Now before the Court is a joint petition from both sides of the case asking us to reconsider the denial of the interlocutory appeal. This petition is denied.


The parties also suggest that at least the issue of qualified immunity is immediately appealable, citing Mitchell v. Forsyth, --- U.S. ----, 105 S.Ct. 2806, 86 L.Ed.2d 411 (1985). Although all parties join in urging us to accept this position, we must still examine it for ourselves, as it concerns our own subject-matter jurisdiction. Having considered the matter, we are unable to agree with the position asserted by the parties. Mitchell adopted a rule of immediate appealability from orders denying dismissals of complaints on the ground of qualified immunity. Such immunity, like absolute immunity, the Supreme Court reasoned, is an immunity not only from liability, but also from the obligation to stand trial. The underlying reason for the Court's conclusion was that public officials, by far the most common targets of actions under 42 U.S.C. Sec. 1983 or directly under the Constitution, should not be subjected to the harassment of suit and trial if in fact they took no actions in violation of clearly established constitutional rights. Unless public officials have this protection, they will be afraid to fulfill their duties promptly and properly.
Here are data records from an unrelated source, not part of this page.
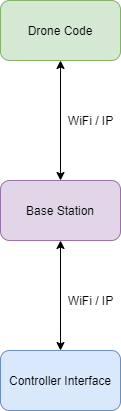
The draw.io diagram wiki_assets/Architecture-High Level.png in mcelhennyi/NXP-HoverGames-2, before a commit. Source tidied: cells renumbered, new cells last; positions are measured from the earlier drawing's top-left corner, leaving out a move shared by most shapes.
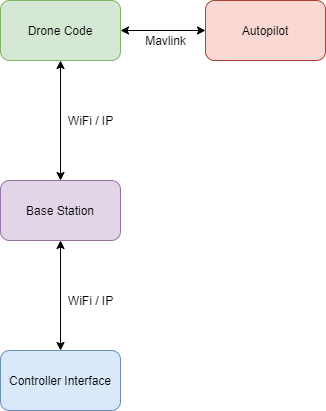
Above is the later version.

Commit message:
added drone autopilot to highlevel

Diff of the diagram source:
```diff
@@ -5,6 +5,9 @@
     <mxCell id="2" style="edgeStyle=orthogonalEdgeStyle;rounded=0;jettySize=auto;html=1;exitX=0.5;exitY=1;exitDx=0;exitDy=0;entryX=0.5;entryY=0;entryDx=0;entryDy=0;startArrow=classic;startFill=1;" parent="1" edge="1" source="3" target="4">
       <mxGeometry relative="1" as="geometry" />
     </mxCell>
+    <mxCell id="9" style="edgeStyle=orthogonalEdgeStyle;rounded=0;jettySize=auto;html=1;exitX=1;exitY=0.5;exitDx=0;exitDy=0;entryX=0;entryY=0.5;entryDx=0;entryDy=0;startArrow=classic;startFill=1;" parent="1" edge="1" source="3" target="10">
+      <mxGeometry relative="1" as="geometry" />
+    </mxCell>
     <mxCell id="3" value="Drone Code" style="rounded=1;whiteSpace=wrap;html=1;fillColor=#d5e8d4;strokeColor=#82b366;" parent="1" vertex="1">
       <mxGeometry width="120" height="60" as="geometry" />
     </mxCell>
@@ -23,5 +26,11 @@
     <mxCell id="8" value="WiFi / IP" style="text;html=1;align=center;verticalAlign=middle;" parent="1" vertex="1">
       <mxGeometry x="60" y="110" width="60" height="20" as="geometry" />
     </mxCell>
+    <mxCell id="10" value="Autopilot" style="rounded=1;whiteSpace=wrap;html=1;fillColor=#fad9d5;strokeColor=#ae4132;" parent="1" vertex="1">
+      <mxGeometry x="205" width="120" height="60" as="geometry" />
+    </mxCell>
+    <mxCell id="11" value="Mavlink" style="text;html=1;align=center;verticalAlign=middle;" parent="1" vertex="1">
+      <mxGeometry x="135" y="30" width="60" height="20" as="geometry" />
+    </mxCell>
   </root>
 </mxGraphModel>
```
This rationale has no application in the instant case, where the defendants, appellants here, are not public officials but private parties suable under 42 U.S.C. Sec. 1983 only because they allegedly conspired with other persons acting under color of state law.1 Nothing in Mitchell indicates that it should apply to such a case, nor have the parties cited any case extending Mitchell in this fashion. Because the rationale of Mitchell is inapplicable here, and because to extend it would erode the vitally important policies underlying the final-judgment rule, we decline to accept the position urged upon us.


We hold that the order appealed from is not final under 28 U.S.C. Sec. 1291 as interpreted in Mitchell, and we therefore dismiss the appeal for want of jurisdiction.


It is so ordered.


All of the appellants are private, in the sense of nongovernmental, persons. If some of them were public officials, entitled to the immediate-appeal privilege created by Mitchell, it might make sense to allow the interlocutory appeal to proceed as to all appellants, public and private. We express no view on what the law would be in this situation